says the report by the Sierra Legal Defence Fund.
"The problem of inadequate sewage treatment is particularly
disturbing because sewage is not simply what gets flushed
down our sinks and toilets," the report states.
"In fact, typical municipal sewage is a foul cocktail
of human waste, micro-organisms, disease-causing pathogens
and hundreds of highly toxic chemicals."
Sierra Legal bills the study of 20 Canadian and American
cities as the "first-ever ecosystem-based survey
and analysis" of municipal sewage treatment and discharges
into the Great Lakes basin.
The survey graded municipalities in areas such as collection,
treatment and disposal of sewage based on information
provided by the local governments.
The main problem, the study concludes, is that in many
cases, antiquated sewage systems are incapable of dealing

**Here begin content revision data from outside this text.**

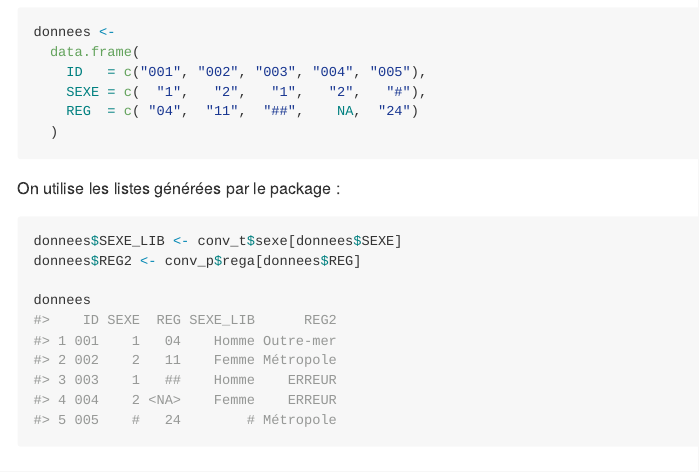
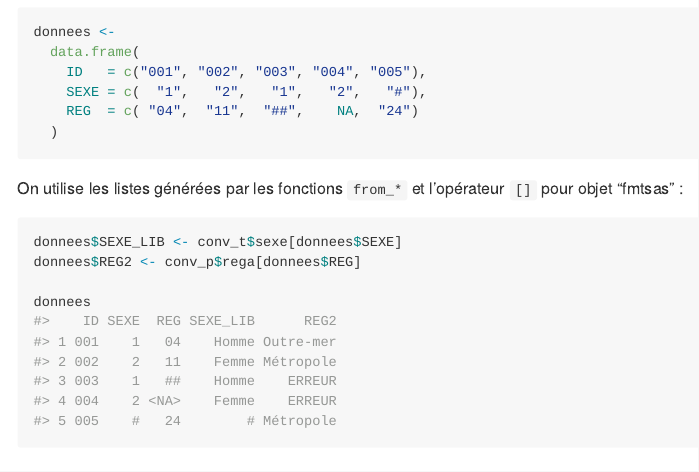
Before and after one commit to InseeFrLab/fmtsas, an R Markdown document (README.Rmd): the page in a window 1100 px wide, from 2880 px down. The pictures show the output file README.md that the author committed with the source, drawn offline in the style of GitHub; badge pictures from the web are left out.

Commit message:
précise README

````diff
--- a/README.Rmd
+++ b/README.Rmd
@@ -134,7 +134,8 @@ donnees <-
   )
 ```
 
-On utilise les listes générées par le package :
+On utilise les listes générées par les fonctions `from_*` et l’opérateur `[]`
+pour objet “fmtsas” :
 
 ```{r}
 donnees$SEXE_LIB <- conv_t$sexe[donnees$SEXE]
````
Also changed, not shown: README.md.
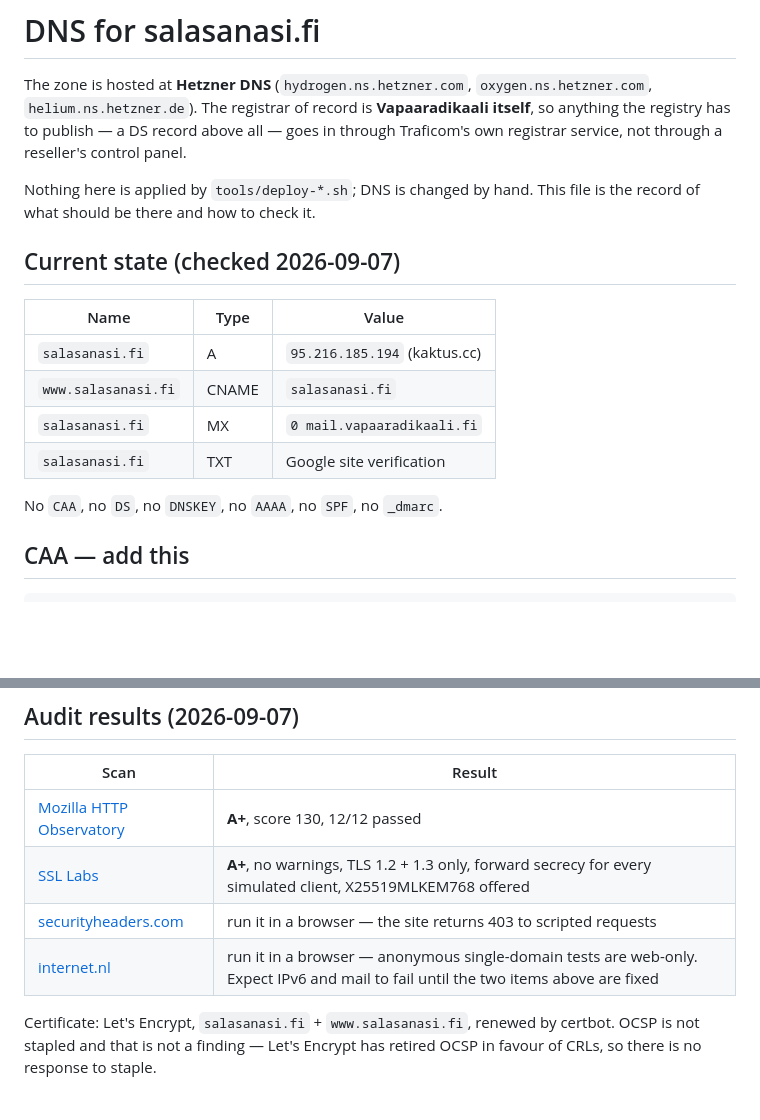
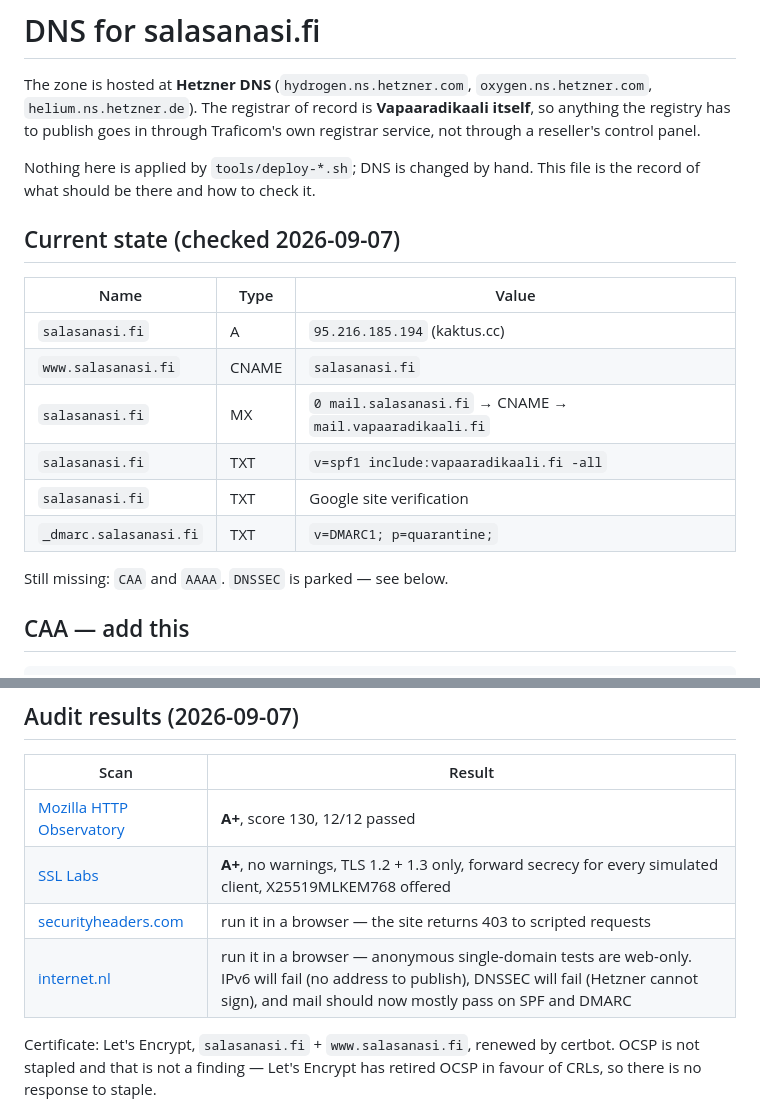
Before and after one commit to adrenalin/generate-passwd, a Markdown page: deploy/dns.md, 2 parts joined by grey strips. GitHub-like rendering; blank space fills up the shorter version.

```diff
--- a/deploy/dns.md
+++ b/deploy/dns.md
@@ -2,9 +2,9 @@
 
 The zone is hosted at **Hetzner DNS** (`hydrogen.ns.hetzner.com`,
 `oxygen.ns.hetzner.com`, `helium.ns.hetzner.de`). The registrar of record is
-**Vapaaradikaali itself**, so anything the registry has to publish — a DS record
-above all — goes in through Traficom's own registrar service, not through a
-reseller's control panel.
+**Vapaaradikaali itself**, so anything the registry has to publish goes in
+through Traficom's own registrar service, not through a reseller's control
+panel.
 
 Nothing here is applied by `tools/deploy-*.sh`; DNS is changed by hand. This file
 is the record of what should be there and how to check it.
@@ -15,10 +15,12 @@ is the record of what should be there and how to check it.
 | --- | --- | --- |
 | `salasanasi.fi` | A | `95.216.185.194` (kaktus.cc) |
 | `www.salasanasi.fi` | CNAME | `salasanasi.fi` |
-| `salasanasi.fi` | MX | `0 mail.vapaaradikaali.fi` |
+| `salasanasi.fi` | MX | `0 mail.salasanasi.fi` → CNAME → `mail.vapaaradikaali.fi` |
+| `salasanasi.fi` | TXT | `v=spf1 include:vapaaradikaali.fi -all` |
 | `salasanasi.fi` | TXT | Google site verification |
+| `_dmarc.salasanasi.fi` | TXT | `v=DMARC1; p=quarantine;` |
 
-No `CAA`, no `DS`, no `DNSKEY`, no `AAAA`, no `SPF`, no `_dmarc`.
+Still missing: `CAA` and `AAAA`. `DNSSEC` is parked — see below.
 
 ## CAA — add this
 
@@ -123,7 +135,7 @@ declare the answer bogus and the domain stops resolving for everyone behind them
 | [Mozilla HTTP Observatory](https://developer.mozilla.org/en-US/observatory/analyze?host=www.salasanasi.fi) | **A+**, score 130, 12/12 passed |
 | [SSL Labs](https://www.ssllabs.com/ssltest/analyze.html?d=www.salasanasi.fi) | **A+**, no warnings, TLS 1.2 + 1.3 only, forward secrecy for every simulated client, X25519MLKEM768 offered |
 | [securityheaders.com](https://securityheaders.com/?q=https%3A%2F%2Fwww.salasanasi.fi%2F&hide=on&followRedirects=on) | run it in a browser — the site returns 403 to scripted requests |
-| [internet.nl](https://internet.nl/site/www.salasanasi.fi/) | run it in a browser — anonymous single-domain tests are web-only. Expect IPv6 and mail to fail until the two items above are fixed |
+| [internet.nl](https://internet.nl/site/www.salasanasi.fi/) | run it in a browser — anonymous single-domain tests are web-only. IPv6 will fail (no address to publish), DNSSEC will fail (Hetzner cannot sign), and mail should now mostly pass on SPF and DMARC |
 
 Certificate: Let's Encrypt, `salasanasi.fi` + `www.salasanasi.fi`, renewed by
 certbot. OCSP is not stapled and that is not a finding — Let's Encrypt has
```
Also changed, not shown: other parts of deploy/dns.md (+53 -43 lines).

effectively with the vast amounts of effluent that flow
The situation is especially bad when heavy rains overwhelm
treatment systems in cities where storm run-off is collected
in the same pipes as sewage.
Some 90 billion litres of untreated effluent enter the
Great Lakes every year through combined sewage overflows,
the study found.
That's the equivalent of more than 100 Olympic-sized
swimming pools full of raw sewage every day, Elaine MacDonald,
the scientist who did the study, said in an interview.
At the same time, it takes about a century for the Great
Lakes to completely recharge.
"When you think of 100 years to flush out the Great
Lakes and 100 years of sewage being dumped in at this
rate, that has quite an impact on quality of the water,"
Canada's worst offender was Windsor, Ont., which — along
with U.S. cities Detroit and Cleveland — performed "abysmally."
Cities such as Toronto and Hamilton also earned below-average
At the top end, Peel Region just west of Toronto, Green
Bay, Wisc., and Duluth, Minn., were the best performers,
thanks largely to their ability to keep rain water and
The report makes several recommendations, including improving
water conservation in order to reduce the flow to sewage
plants, and keeping rain water out of sewers by disconnecting
downspouts and separating storm drains and sewer systems.
It's critical to keep toxins out of drains, the report
notes, given that many sewage-treatment plants are incapable
of dealing with them and hazardous substances end up in
the lakes, or in sludge that is used for agricultural
purposes or dumped in landfills.
"We need to change our ways and stop treating the
Great Lakes like a toilet," the report concludes.
The report also calls on national, provincial and state
governments, along with scores of municipalities, to work
together to beef up infrastructure, harmonize legislation
and ensure enforcement.